Australian skateboard mag Refill has put together an interesting exhibition of laser engraved skateboards under the title Refill Seven. 80 artists were asked to design each their deck, which were then produced in a limited edition of 50 copies each. Price? $500.
Laser cutting is getting a lot of attention recently as one of the first digital fabrication technologies to become truly cheap and accessible. It can easily be used for “printing” images into unusual materials, or for constructing parts for complex forms. Usages include custom signage, jewelry design, models in paper or plastic etc.
In terms of laser cutting used as an image medium, Refill Seven is one of the most interesting examples to date. Skate and surf culture has always been fond of customization, so laser engraving skateboards makes perfect sense. Most of the pieces are in the baroque style popular with skaters, with only a few examples of abstract work. There doesn’t seem to be any computational pieces, so in that sense the uniquely digital nature of the technology has been passed over.

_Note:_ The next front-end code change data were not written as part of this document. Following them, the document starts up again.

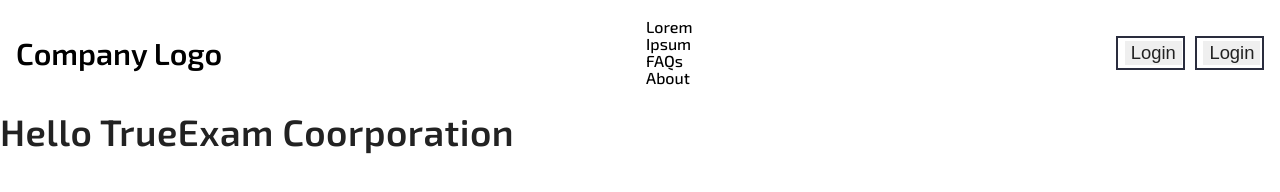
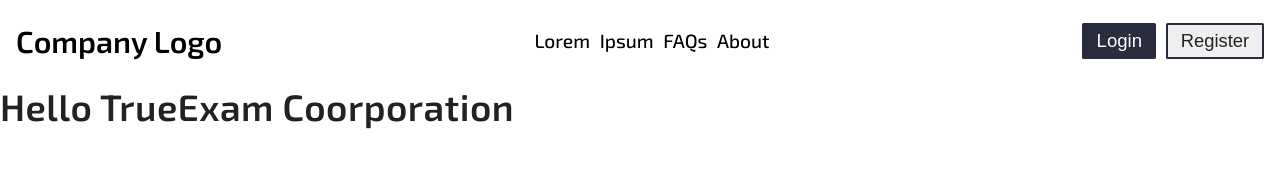
Before and after one commit to soorajarsn/True-exam, a React app: page / in a window 1280 px wide. Built offline with nearby package versions, Linux system fonts and the light colour scheme.

Commit message:
modify button themes

```diff
--- a/src/components/Navbar.js
+++ b/src/components/Navbar.js
@@ -11,8 +11,8 @@ function Navbar() {
             <li className="logo-container">
               <Link to="/"><h3 className="smaller">Company Logo</h3></Link>
             </li>
-            <li className="hidden nav-items-container">
-              <ul className="nav-items">
+            <li className="sm-hidden md-visible nav-items-container">
+              <ul className="nav-items flex larger-font">
                   <li className="sm-margin-left sm-margin-right">
                       <Link to="/">Lorem</Link>
                   </li>
@@ -29,10 +29,10 @@ function Navbar() {
             </li>
             <li className="flex">
                 <div className="button-container sm-margin-right">
-                    <button type="button">Login</button>
+                    <button type="button" className="button-primary">Login</button>
                 </div>
                 <div className="button-container sm-margin-left">
-                    <button type="button">Login</button>
+                    <button type="button">Register</button>
                 </div>
             </li>
           </ul>
--- a/src/styles/theme.scss
+++ b/src/styles/theme.scss
@@ -126,14 +126,16 @@ p{
     }
 }
 
+.larger-font{
+    font-size: larger;
+}
 .button-container{
-    width:100%;
     overflow:hidden;
     border:2px solid $darkBlue;
-    padding:.2rem .1rem .2rem .4rem;
     font-size:1rem;
     font-family: "Exo 2", sans-serif;
     font-weight: 700;
+    border-radius: .1rem;
     @media (min-width:700px){
         font-size:1.05rem;
     }
@@ -144,6 +146,7 @@ p{
         border:none;
         cursor:pointer;
         width:fit-content;
+        padding:.3rem .8rem;
     }
     button.button-primary{
         color:$white;
@@ -165,6 +168,7 @@ p{
     }
     button.full-width{
         width:100%;
+        padding:.4rem 0;
     }
 }
 .full-width{
@@ -200,7 +204,6 @@ a{
         font-weight: 600;
 	}
 }
-
 .sm-hidden,.md-hidden,.lg-hidden{
     display:none;
 }
```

Technically, the project is very advanced. A rotating clamp was used to ensure smooth engraving even in non-flat areas. For obvious reasons laser cutting is oriented towards lines, but here filled areas are smoothly drawn. According to Wired Magazine a resolution of 1200 DPI was achieved, which is far beyond most current laser cutting.
For another take on skateboard customization, check out Mekanism Skateboard’s new collaboration with Peter Zimmermann, an established German painter. Zimmermann painted 60 blank boards with epoxy resin, giving a three-dimensional textured surface that is spectacularly colorful.
The Zimmermann boards are intended for the art market rather than teenage skaters, and have so far proven very popular with art collectors. A previous Mekanism collab with John Maeda was blogged on Generator.x in 2005.